Then you’ll 100 as the average index score and any state with a CDI above 100 would be considered above average market while those with CDIs below 100 are below average markets.
6. Brand Development Index
Brand development index (BDI) is similar to CDI, but focuses on individual brands within a product category to help you allocate advertising and promotional expenditures across different geographical areas.
The way to calculate BDI is very similar to CDI.
But BDIs don’t need to be based on per capita sales for the whole population.

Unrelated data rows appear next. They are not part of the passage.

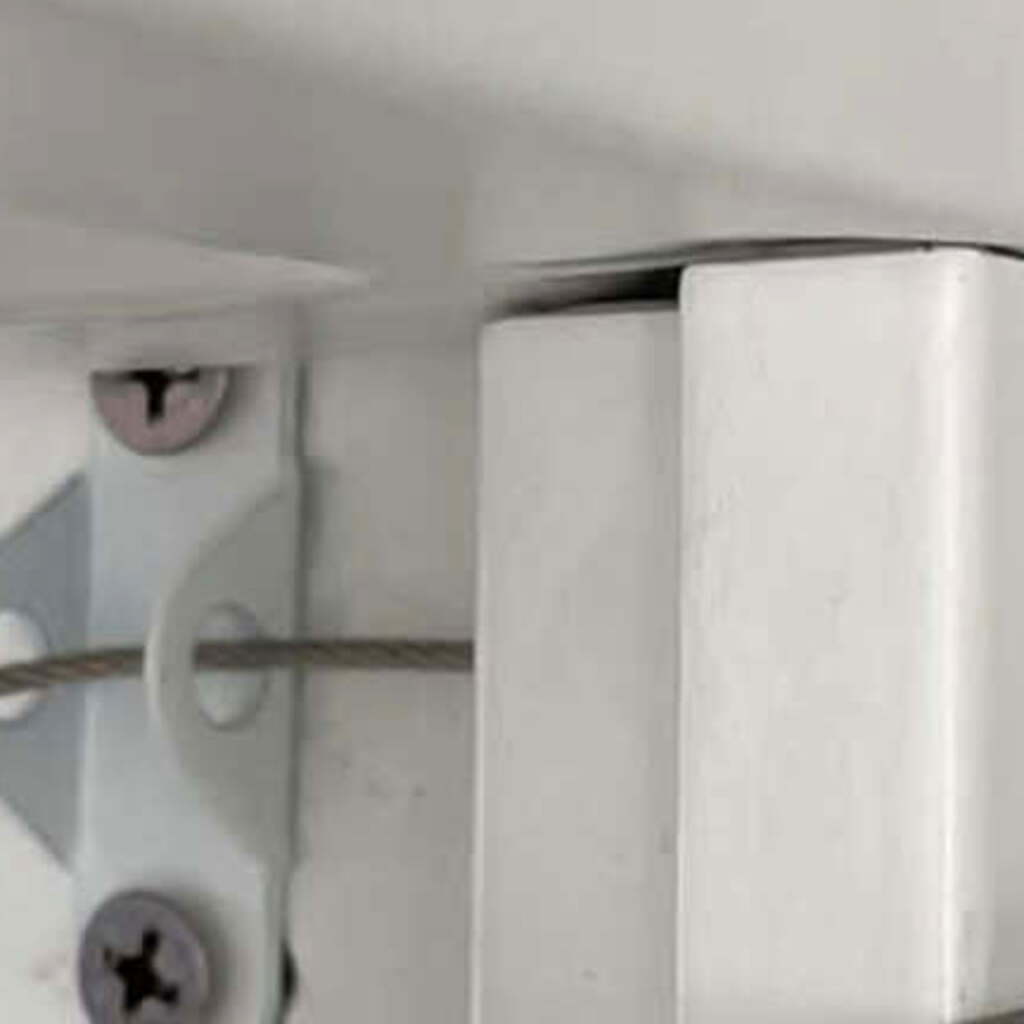
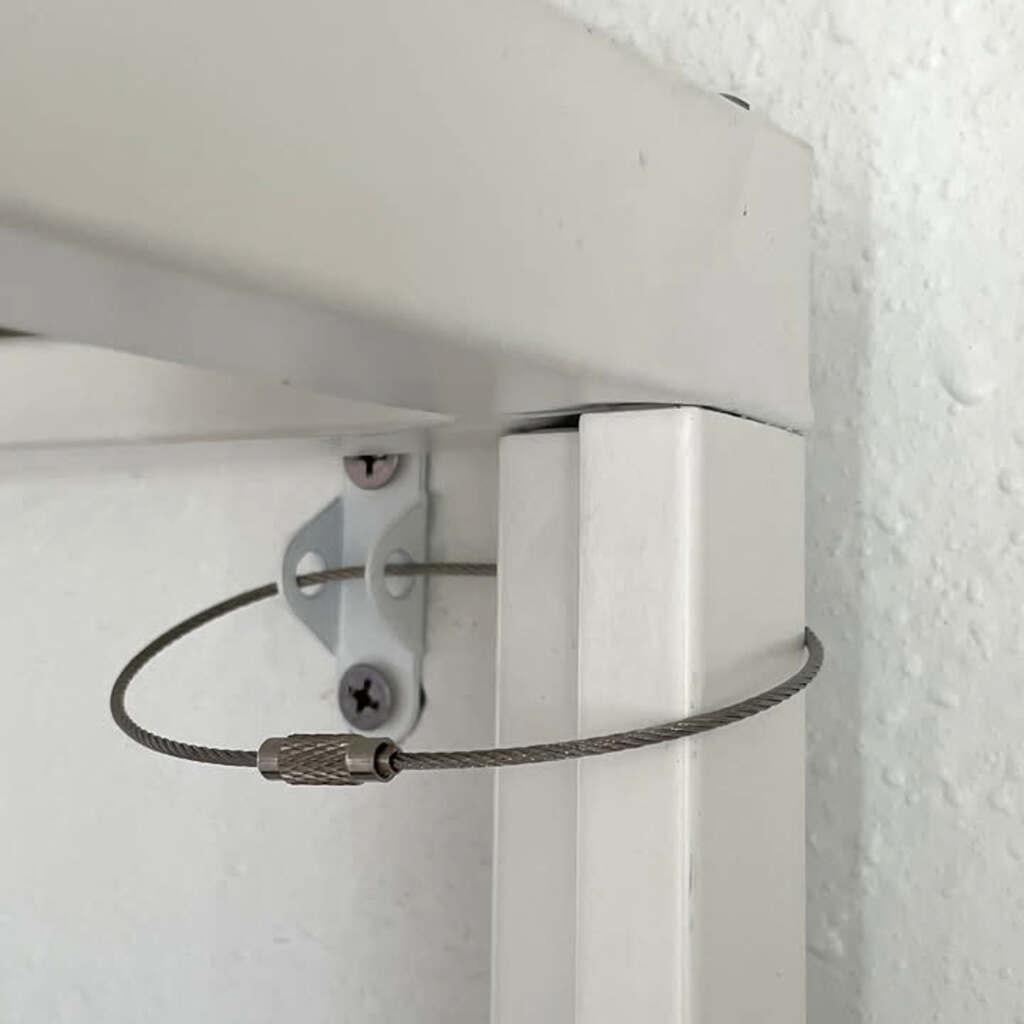
dark mode, share button, reprocess anchor image

diff --git a/src/css/styles.css b/src/css/styles.css
@@ -98,7 +98,7 @@ h2 a,
 
 h2 {
   font-size: 1.25rem;
-  margin: 2rem 0 0.25rem;
+  margin: 3rem 0 0.25rem;
   font-weight: 500;
   line-height: 1.2;
 }
@@ -112,6 +112,15 @@ pre {
 a {
   color: #BA5850;
   white-space: nowrap;
+}
+
+button {
+  font: inherit;
+  background: none;
+  border: none;
+  color: #BA5850;
+  cursor: pointer;
+  text-decoration: underline;
 }
 
 /* Custom */
@@ -138,7 +147,7 @@ small {
 picture:has(img.product) {
   float: left;
   max-width: 150px;
-  margin: 0.5rem 1.5rem 0rem 0;
+  margin: 0.7rem 0.8rem 0 0;
   font-size: 0;
 }
 
@@ -159,5 +168,33 @@ picture:has(img.product) img {
 
   #merch .container {
     grid-template-columns: repeat(3, 1fr);
+  }
+}
+
+/* Dark mode */
+@media (prefers-color-scheme: dark) {
+  :root {
+    color-scheme: dark;
+  }
+
+  body {
+    background: #1a1a1a;
+    color: #e0e0e0;
+  }
+
+  body>header {
+    border-color: #e0e0e0;
+  }
+
+  footer {
+    border-color: #444;
+  }
+
+  pre {
+    background: #2a2a2a;
+  }
+
+  img {
+    filter: grayscale(0.6);
   }
 }

diff --git a/eleventy.config.js b/eleventy.config.js
@@ -6,6 +6,9 @@ import markdownItAttrs from 'markdown-it-attrs'
 import mdiImageFigures from 'markdown-it-image-figures'
 
 export default function (eleventyConfig) {
+  // Watch CSS
+  eleventyConfig.addWatchTarget('src/css/')
+
   // Plugins
   eleventyConfig.addPlugin(rssPlugin)
   eleventyConfig.addPlugin(eleventyImageTransformPlugin, {

diff --git a/src/posts/containing-a-monster.md b/src/posts/containing-a-monster.md
@@ -17,32 +17,38 @@ Toddler-proofing your home is really just acknowledging that you now share livin
 <small>\* below are affiliate links that support this blog</small>
 
 ## THE PERIMETER
-[Retractable Safety Gate](https://amzn.to/3NQILD2){.product-link target=_blank}  
+[Retractable Safety Gate](https://amzn.to/3NQILD2){target=_blank}
+
 ![Retractable safety gate](/img/containing-a-monster-fence.jpeg){.product sizes="150px"}
 The first line of defense. This thing retracts like a window shade when you're not using it, which means no permanent eyesore blocking your hallway. Stretches up to 55 inches wide. Installs with adhesive, so no drilling required. The mesh won't give them footholds for climbing, though that won't stop them from trying. Install it at the stairs, in doorways, anywhere you need to establish that certain parts of the house are currently off-limits. It's not permanent. Nothing with toddlers is. But it holds long enough for you to finish whatever you were doing before they discovered a new way to endanger themselves.
 
 ## THE CABINETS
-[Safety Strap Locks](https://amzn.to/4ky4axb){.product-link target=_blank}  
+[Safety Strap Locks](https://amzn.to/4ky4axb){target=_blank}
+
 ![Safety strap locks](/img/containing-a-monster-strap.jpeg){.product sizes="150px"}
 Stick-on straps that operate smoother than you'd expect. They go on drawers, cabinets, wherever you keep things you'd rather not explain to a poison control operator. The 3M adhesive actually works, which is rare for this kind of thing. Toddlers don't have the grip strength or the patience to defeat them, at least not for a while. By the time they figure it out, they're old enough that you've already moved on to worrying elsewhere. When you don't need them anymore, they come off without taking the paint with them.
 
 ## THE FURNITURE
-[Anti-Tip Furniture Anchors](https://amzn.to/4kc8JwV){.product-link target=_blank}  
+[Anti-Tip Furniture Anchors](https://amzn.to/4kc8JwV){target=_blank}
+
 ![Anti-tip furniture anchors](/img/containing-a-monster-anchor.jpeg){.product sizes="150px"}
 Toddlers climb. It's not a phase. It's their primary method of exploration and your primary source of anxiety. These are heavy-duty stainless steel straps with braided cable that anchor dressers, bookshelves, anything tall enough to become a tragedy if it tips. Not the flimsy plastic garbage. Actual metal. Rated for 400 pounds, which is more than enough to handle your kid's enthusiasm for vertical surfaces. The screw-closure design lets you detach them when you need to move furniture or finally clean behind that dresser you've been avoiding. Ten minutes of installation now saves you from a nightmare scenario later.
 
 ## THE OUTLETS
-[Self-Closing Outlet Covers](https://amzn.to/4qhxBVg){.product-link target=_blank}  
+[Self-Closing Outlet Covers](https://amzn.to/4qhxBVg){target=_blank}
+
 ![Self-closing outlet covers](/img/containing-a-monster-outlet.jpeg){.product sizes="150px"}
 Forget those little plastic caps. You'll lose them. You'll forget to put them back in. Your kid will find one under the couch and try to eat it. These replace the entire wall plate with a self-closing cover. Plug something in, the cover slides open. Unplug it, the cover slides shut. Automatic. Takes a screwdriver and about two minutes per outlet to install. They only work with standard center-screw outlets, so check before you order. If your outlet has one screw in the middle, you're fine. Two screws on the top and bottom means you need the other version.
 
 ## THE DOORS
-[Door Knob Covers](https://amzn.to/4qcp4mk){.product-link target=_blank}  
+[Door Knob Covers](https://amzn.to/4qcp4mk){target=_blank}
+
 ![Door knob covers](/img/containing-a-monster-door-knob.jpeg){.product sizes="150px"}
 These turn door knobs into puzzles. The cover spins freely unless you squeeze the sides just right. Adults can open them without thinking. Toddlers cannot. This keeps them out of bathrooms, closets, garages, anywhere you've stashed the things that make parenting harder. The downside is you'll occasionally forget you installed them and struggle with your own doors like an idiot. A small price for containment.
 
 ## THE FIREPLACE
-[Magnetic Fireplace Cover](https://amzn.to/4bzv70Y){.product-link target=_blank}  
+[Magnetic Fireplace Cover](https://amzn.to/4bzv70Y){target=_blank}
+
 ![Magnetic fireplace cover](/img/containing-a-monster-fireplace.jpeg){.product sizes="150px"}
 If you have a decorative fireplace, this is the move. A large magnetic cover that sticks to the metal frame, blocking access to the opening. It looks unassuming. It doesn't scream "baby-proofed house." It just sits there, doing its job, keeping tiny hands away from soot and sharp edges. My kid never messed with it. Maybe because it looks boring. Maybe because magnets are strong. Either way, it works. If you're looking for something more permanent, glass doors are an option, but this gets you 90% of the way there for a fraction of the cost.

They could be based on adults only or female teenagers only, for example, as long as per capita sales data are available for these groups.
7. Competitive Trends
Competitive trends are one of the most useful types of sales analytics you can depend on.
Think about it this way:
If you know your brand of ranch dressing has a 5% market share in Illinois and annual sales in Illinois are $1.5 million, then you can easily calculate the total size of the ranch dressing market in Illinois.
100 divided by 5 multiplied by 1.5 million.
Total market share in Illinois is $30,000,000.
This allows you to understand how much ranch dressing each of your competitors are selling in Illinois each year - letting you know how well you’re doing in relation to your competition.
8. Analytical Database
Forming an analytical database is a huge step toward ever more sophisticated forms of sales analysis.
It would contain all of your historical sales data along with competitive data, demographic data, economic data, and so much more.
You can also continuously add marketing variables to the database like ad spends by media, distribution level, and promotions.
9. Cross Tabulations
After you have your analytical database in place, you can accomplish more powerful analytic work by creating cross tabulations.
One way perform cross tabulations is through the contrast of extremes. For example, contrasting geographic areas with the highest BDIs to those with the lowest and identifying the reasons for differences you find.
You could also compare areas with high unemployment to those with low unemployment, or high growth and low growth, to determine how well your product may perform.
10. Multivariate Analysis
Multivariate analysis is a method that applies various advanced techniques for examining relationships among multiple variables at the same time.
It allows you to perform scientific econometric analysis to understand the true cause and effect driving your business’s growth or decline.
To perform this type of analysis, you’ll have to gather up all of the demographic and economic data you believe played a role in increasing or decreasing your sales and put it all into your analytical database.
11. Loyalty Programs
If you’ve run loyalty programs, you probably have tons of data available about your customers. You can see what an individual customer buys and how their buying patterns may have changed over time.
To do this right, choose a representative sample from your loyalty program records and examine patterns, trends, and changes in sales by different variables such as demographics, time, season of the year, and so on.
12. Marketing Research
Marketing research helps define opportunities and problems, refine marketing actions, and monitor marketing performance.
This helps you make smarter marketing decisions and to better understand the market you’re selling to.
While many of the other types of sales analytics on this list are concerned with what happened in the past, marketing research helps you look far into the future to determine the best course of action.
An Overlooked Way of Communicating Sales Analytics Data to Your Team (You’ll Want to Try at Least Once)
Data is not sexy.
While analysts may enjoy pouring over facts, figures, and formulas, most other executives may not. And other departments, like marketing and sales, may glaze over when you start sharing this data.
To help you communicate this information and show why it’s relevant and valuable, we recommend you opt for visual communication over text-based.
Make your data easier to understand, consume, and share by discovering why CloudApp is an essential sales analytics tool today!